# Required work:
Given the listing that follows, report all lines in which the string "docs" occurs.

*** Record excerpts ***

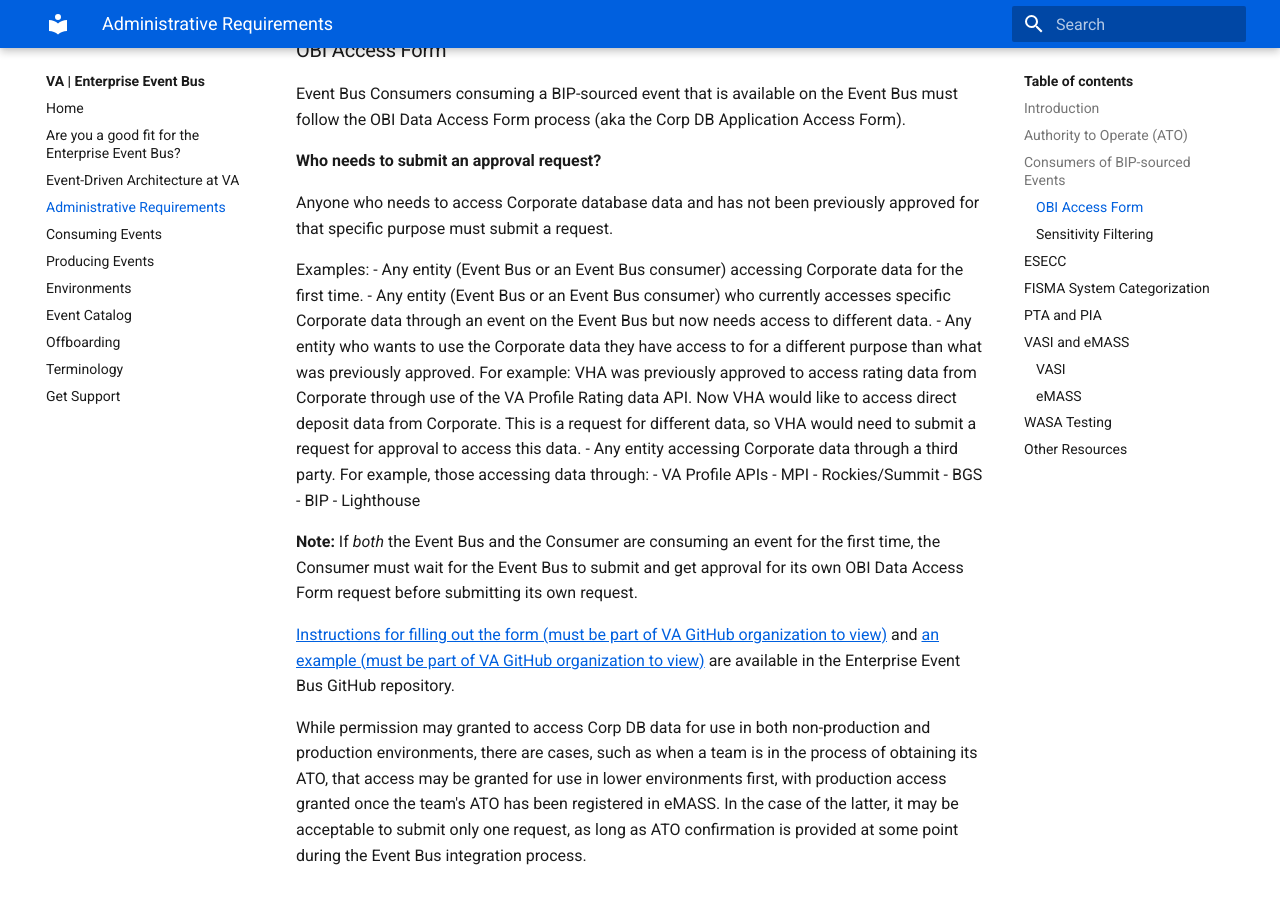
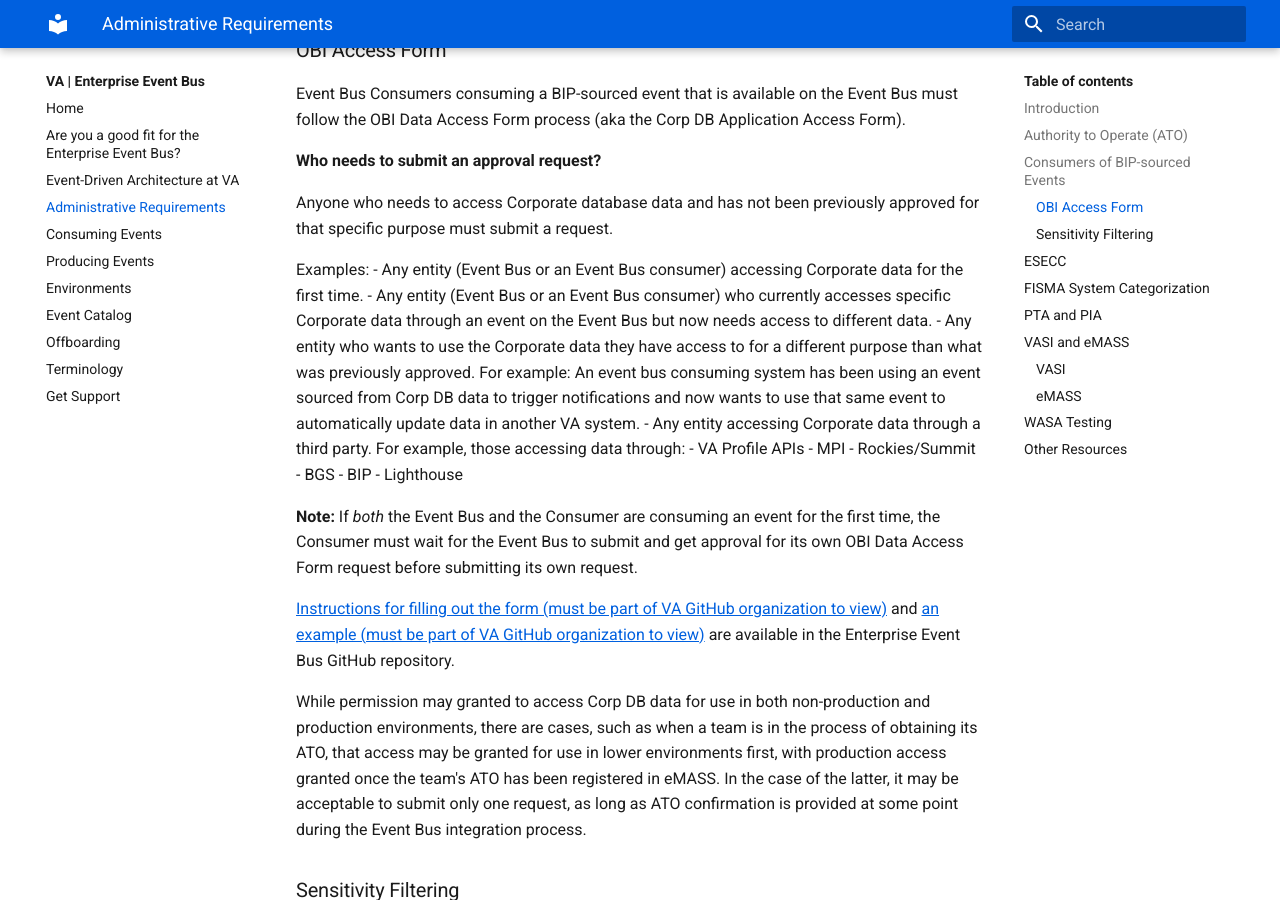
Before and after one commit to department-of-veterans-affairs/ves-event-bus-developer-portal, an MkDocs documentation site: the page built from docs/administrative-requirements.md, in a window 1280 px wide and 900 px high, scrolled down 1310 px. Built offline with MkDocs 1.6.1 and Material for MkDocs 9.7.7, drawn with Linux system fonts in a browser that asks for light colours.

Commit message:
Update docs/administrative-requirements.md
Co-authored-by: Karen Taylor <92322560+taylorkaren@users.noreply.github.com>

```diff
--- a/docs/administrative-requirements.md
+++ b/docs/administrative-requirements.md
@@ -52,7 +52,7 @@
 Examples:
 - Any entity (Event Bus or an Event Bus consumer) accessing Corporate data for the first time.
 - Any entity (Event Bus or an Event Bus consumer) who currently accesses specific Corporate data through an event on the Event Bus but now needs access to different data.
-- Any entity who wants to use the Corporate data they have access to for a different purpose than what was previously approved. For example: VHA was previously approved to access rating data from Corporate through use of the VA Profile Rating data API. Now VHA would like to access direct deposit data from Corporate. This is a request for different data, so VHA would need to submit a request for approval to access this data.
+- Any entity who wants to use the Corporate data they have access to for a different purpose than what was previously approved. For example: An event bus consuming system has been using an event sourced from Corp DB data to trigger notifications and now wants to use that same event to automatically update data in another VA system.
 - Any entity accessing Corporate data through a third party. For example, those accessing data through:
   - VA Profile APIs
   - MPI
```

*** End of Record excerpts ***

# Answer area:
Before and after one commit to department-of-veterans-affairs/ves-event-bus-developer-portal, an MkDocs documentation site: the page built from docs/administrative-requirements.md, in a window 1280 px wide and 900 px high, scrolled down 1310 px. Built offline with MkDocs 1.6.1 and Material for MkDocs 9.7.7, drawn with Linux system fonts in a browser that asks for light colours.
Update docs/administrative-requirements.md
--- a/docs/administrative-requirements.md
+++ b/docs/administrative-requirements.md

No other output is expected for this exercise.